This isn't surprising, given that Soundgarden's video for the trippy song is one of the most iconic '90s rock videos ever made.
Here's how the people who launched the Change.org petition explained their feelings on the matter:
Almost two years ago, we lost Chris Cornell. He was the lead singer for Soundgarden and Audioslave, and above all, the voice of an entire generation. He was one of the most beloved figures not just in rock, but all of music, by people from all over the world.
His music, his voice and his personality inspired, influenced, changed and even saved the lives of thousands of people. Chris left a heavy legacy for a new generation of musicians who follow in his footsteps. His memory will remain forever alive in the hearts of all his family, friends, fans and all the people who love him, and his music will do the same in each record, song or video we play.
"Black Hole Sun", written by Chris Cornell is without a doubt Soundgarden's most recognizable and most popular song, and one of the biggest anthems of the 90's. For this reason, and the impact Chris Cornell had in the lives of so many and music itself, I ask NASA, the Event Horizon Telescope Collaboration and all the astronomers and scientists involved in this discovery, to name this black hole after Chris Cornell. This would be a "surreal" and amazing way to honor his life and his contribution to music.
That's a pretty good case for commemorating Cornell in such a cosmic way.
Images of the distant and ultra-huge black hole in Galaxy M87 naturally brought to mind all kinds of epic and cataclysmic images.
Okay so that last isn't cataclysmic unless you're on a carb-free diet, but still, point made.
As of Monday morning, April 15, the petition had 42,779 signatures out of a requested 50,000.
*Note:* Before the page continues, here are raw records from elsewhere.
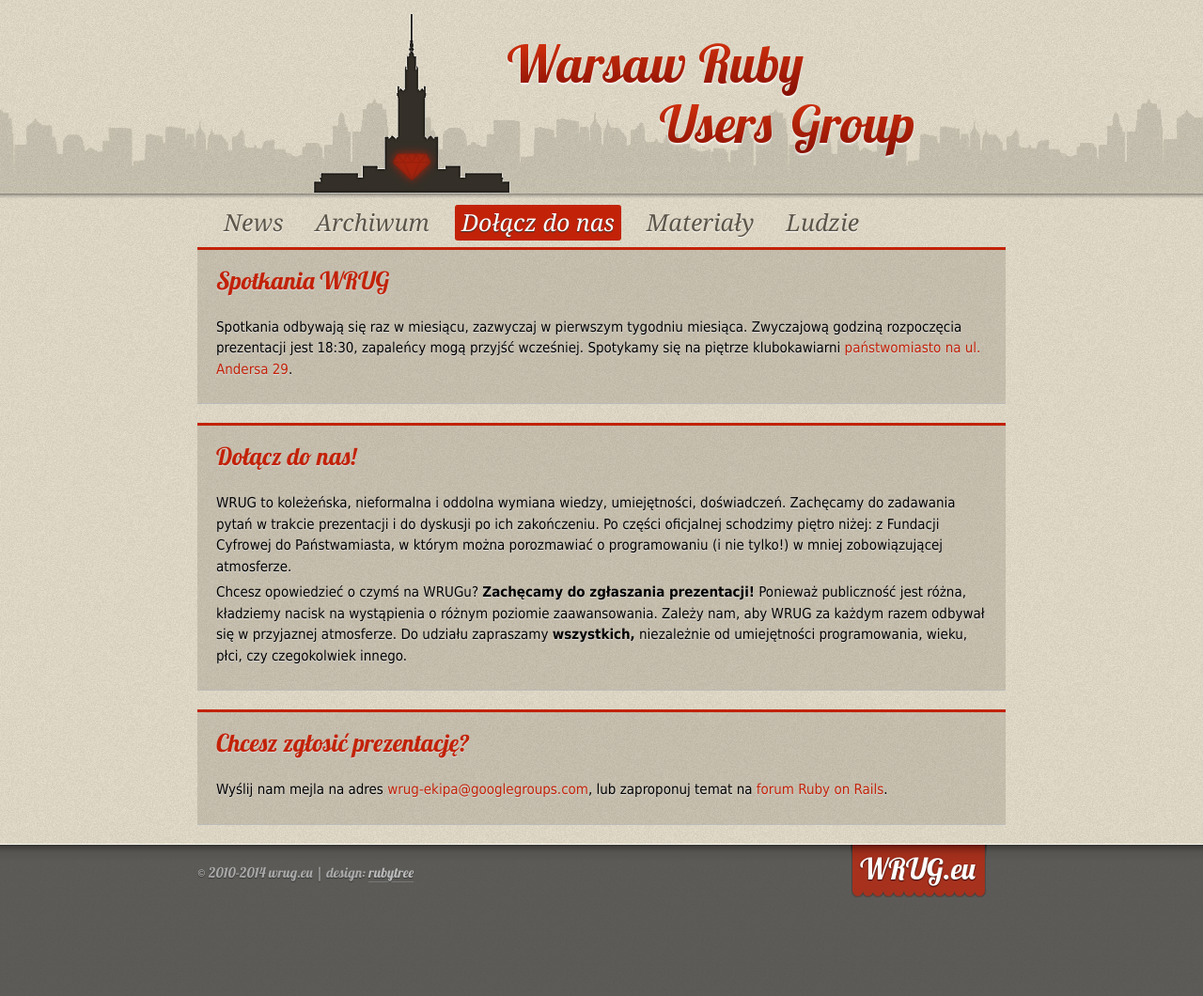
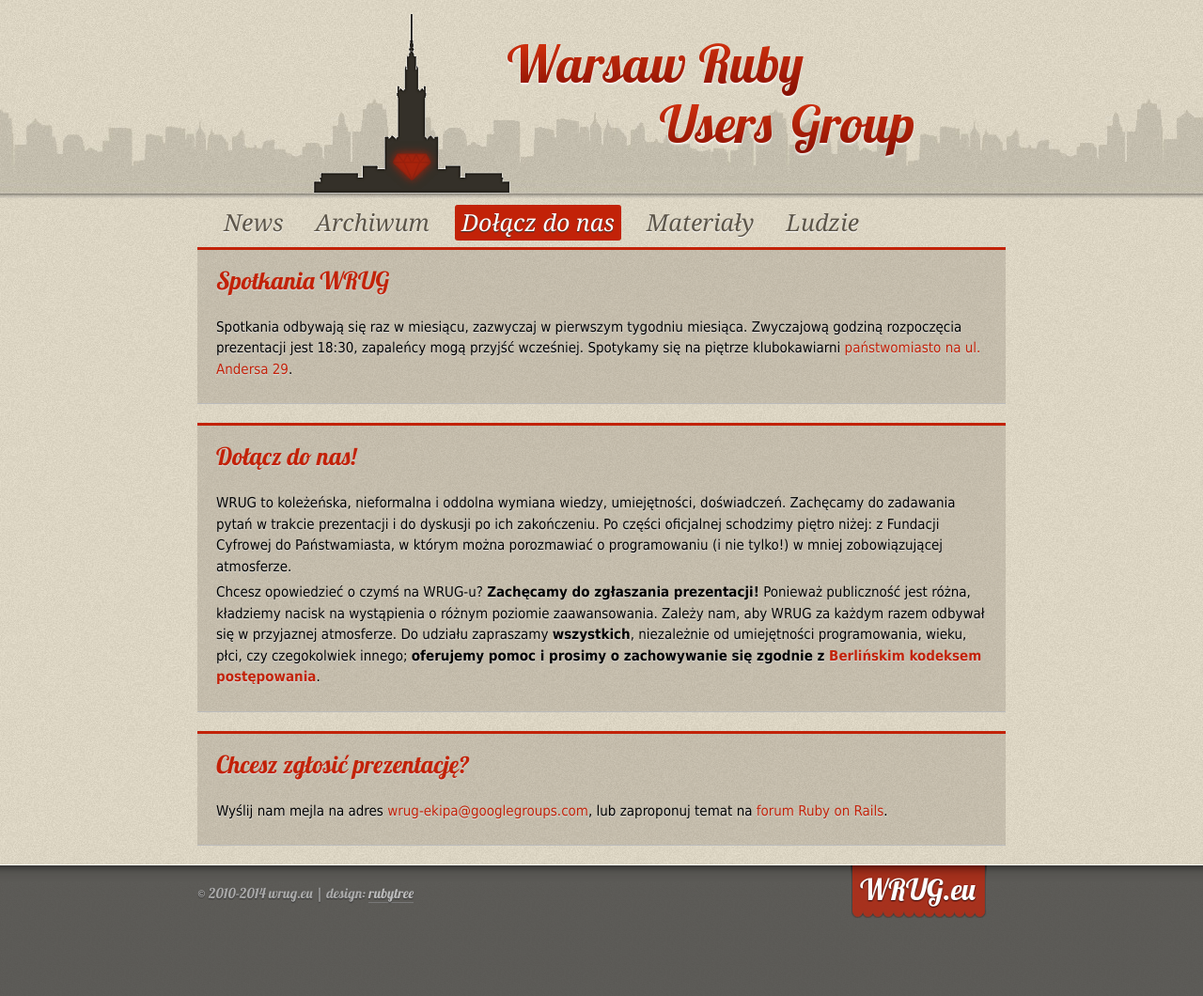
Before and after one commit to wrug/wrug.eu, a Jekyll site: the page built from join.html, in a window 1280 px wide. Shown: the whole page at 94% size. Built offline with Jekyll 4.4.1, drawn with Linux system fonts in a browser that asks for light colours; before the commit the page ends 1038 px from its top, so only the background shows below that.

Commit message:
link Berlin Code of Conduct

```diff
--- a/join.html
+++ b/join.html
@@ -14,7 +14,7 @@
     <h1>Dołącz do nas!</h1>
   </header>
   <p>WRUG to koleżeńska, nieformalna i oddolna wymiana wiedzy, umiejętności, doświadczeń. Zachęcamy do zadawania pytań w trakcie prezentacji i do dyskusji po ich zakończeniu. Po części oficjalnej schodzimy piętro niżej: z Fundacji Cyfrowej do Państwamiasta, w którym można porozmawiać o programowaniu (i nie tylko!) w mniej zobowiązującej atmosferze.</p>
-  <p>Chcesz opowiedzieć o czymś na WRUGu? <b>Zachęcamy do zgłaszania prezentacji!</b> Ponieważ publiczność jest różna, kładziemy nacisk na wystąpienia o różnym poziomie zaawansowania. Zależy nam, aby WRUG za każdym razem odbywał się w przyjaznej atmosferze. Do udziału zapraszamy <b>wszystkich,</b> niezależnie od umiejętności programowania, wieku, płci, czy czegokolwiek innego.</p>
+  <p>Chcesz opowiedzieć o czymś na WRUG-u? <b>Zachęcamy do zgłaszania prezentacji!</b> Ponieważ publiczność jest różna, kładziemy nacisk na wystąpienia o różnym poziomie zaawansowania. Zależy nam, aby WRUG za każdym razem odbywał się w przyjaznej atmosferze. Do udziału zapraszamy <b>wszystkich</b>, niezależnie od umiejętności programowania, wieku, płci, czy czegokolwiek innego; <b>oferujemy pomoc i prosimy o zachowywanie się zgodnie z <a href='http://rubyberlin.github.io/code-of-conduct/pl/'>Berlińskim kodeksem postępowania</a></b>.</p>
 </article>
 <article class="news">
   <h1>Chcesz zgłosić prezentację?</h1>
```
Click on over and sign and hope we never actually have to deal with a Black Hole Sun anywhere nearby. At 55 million light years distant, M87 is about as close as we're comfortable with.